Lou Bertignac has an IQ of 160 and a good friend called Lucas who gets her through the school day. At home her father cries in secret in the bathroom and her mother hasn't been out of the house properly for years. But Lou is about to change her life - and that of her parents - for good, all because of a school project she decides to do about the homeless. Through the project Lou meets No, a teenage girl living on the streets. As their friendship grows, Lou cannot bear that No is still on the streets when she goes back home - even if it is to a home that is saddened and desolate. So she asks her parents if No can come to live with them. To her astonishment, her parents - eventually - agree. No's presence forces Lou and her parents to finally face the sadness that has enveloped them. But No has disruptive as well as positive effects. Can this shaky, newfound family continue to live together? A tense, brilliant novel tackling the true meanings of home and homelessness.

One of the reviews on the back of this book describes it as being "funny and tender" (Yorkshire Evening Post). While I agree wholeheartedly with the "tender" description, I did not find it funny as a whole. There were some amusing moments, but there was always a slightly sinister feel in the background (perhaps "sinister" is too strong a word) and overall I found this to be a sad tale of homelessness, dysfunctional families and painful adolescence. This doesn't mean I didn't enjoy the book - it is a touching story and I raced through it, hoping for a happy ending ...

Delphine De Vigan draws wonderful characters with her words. I felt great sympathy for homeless No and desperately wanted things to turn out well for, though perhaps it says more about me than No that I was waiting for her to "slip up". Lou, the genius who doesn't fit in, is infinitely likeable even through her mistakes.

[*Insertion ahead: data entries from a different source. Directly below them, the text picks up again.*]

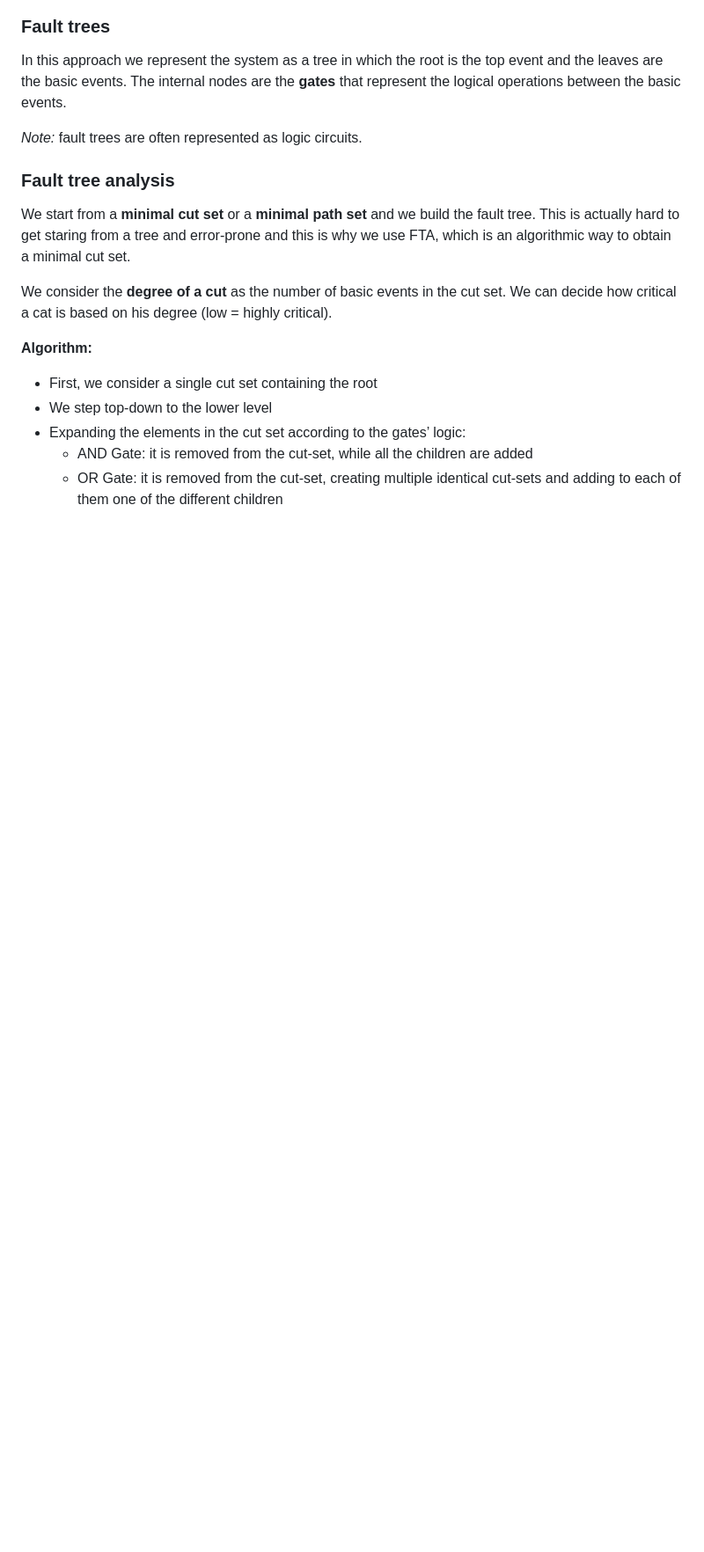
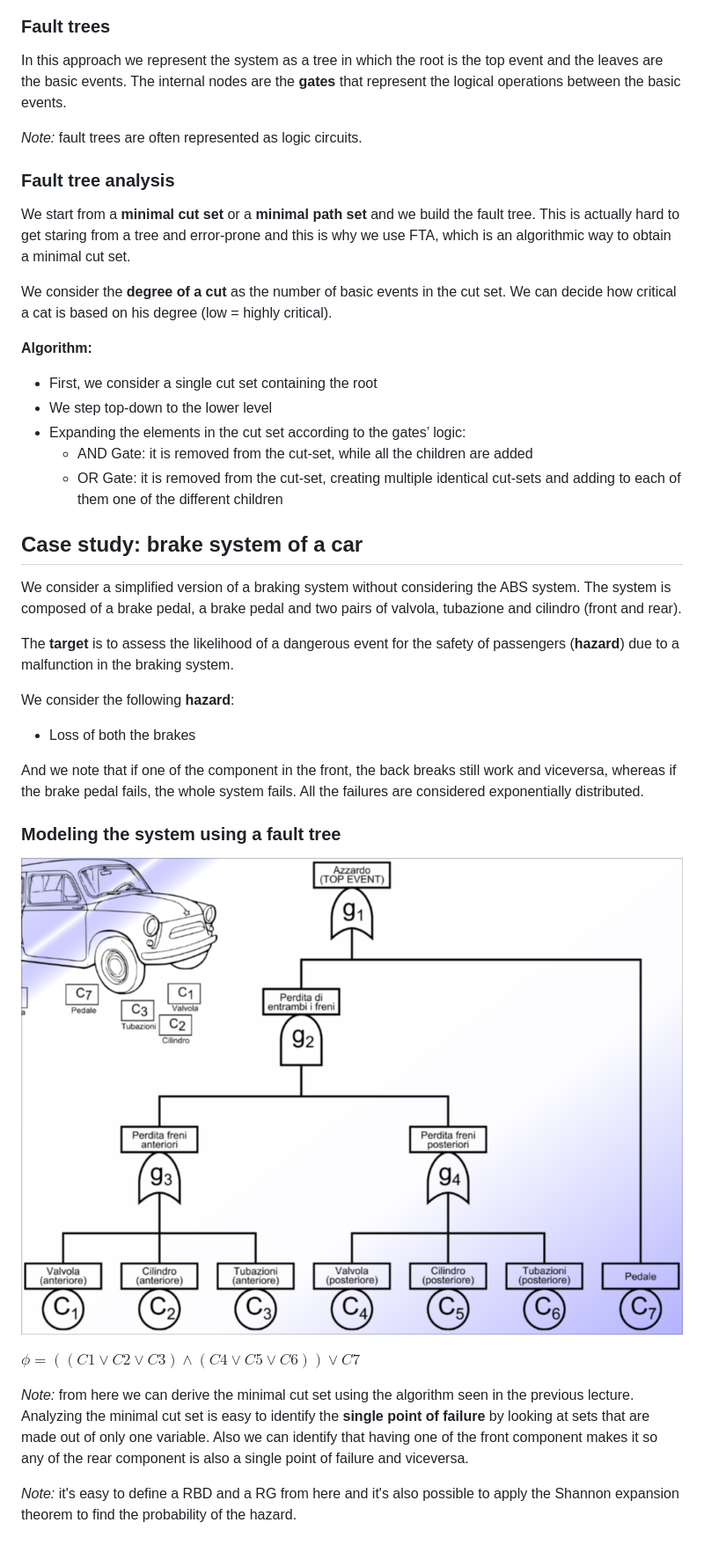
Before and after one commit to alienix2/AppuntiMagistrale, a Markdown page: ama-cps/Lesson12.md, the part around the change. Shown: that part at 88% size. Rendered like a GitHub page; pictures changed too: Screenshots/break_system_exmple.png (added); blank space fills up the shorter version.

Commit message:
following lectures

```diff
--- a/ama-cps/Lesson12.md
+++ b/ama-cps/Lesson12.md
@@ -118,3 +118,26 @@ We consider the **degree of a cut** as the number of basic events in the cut set
   - AND Gate: it is removed from the cut-set, while all the children are added
   - OR Gate: it is removed from the cut-set, creating multiple identical
 cut-sets and adding to each of them one of the different children
+
+## Case study: brake system of a car
+
+We consider a simplified version of a braking system without considering the ABS system. The system is composed of a brake pedal, a brake pedal and two pairs of valvola, tubazione and cilindro (front and rear).
+
+The **target** is to assess the likelihood of a dangerous event for the safety of passengers (**hazard**) due to a malfunction in the braking system.
+
+We consider the following **hazard**:
+
+- Loss of both the brakes
+
+And we note that if one of the component in the front, the back breaks still work and viceversa, whereas if the brake pedal fails, the whole system fails.
+All the failures are considered exponentially distributed.
+
+### Modeling the system using a fault tree
+
+![break_system_example](../Screenshots/break_system_exmple.png)
+
+$\phi = ((C1 \vee C2 \vee C3) \wedge (C4 \vee C5 \vee C6)) \vee C7$
+
+*Note:* from here we can derive the minimal cut set using the algorithm seen in the previous lecture. Analyzing the minimal cut set is easy to identify the **single point of failure** by looking at sets that are made out of only one variable. Also we can identify that having one of the front component makes it so any of the rear component is also a single point of failure and viceversa.
+
+*Note:* it's easy to define a RBD and a RG from here and it's also possible to apply the Shannon expansion theorem to find the probability of the hazard.
```
Also changed, not shown: ama-cps/Lesson13.md (+19 -0 lines), ama-cps/Lesson14.md (+73 -11 lines), dpwim/Lesson12_lab.md (+3 -0 lines), 5 other files.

Oddly, this book reminded me of Eve Green by Susan Fletcher in the way it was written, although Eve Green is not one of my favourite books by a long shot! No and Me is a lyrical and thought provoking novel and one I would highly recommend. The fact that it is set in Paris is a happy bonus!

My Rating: 4/5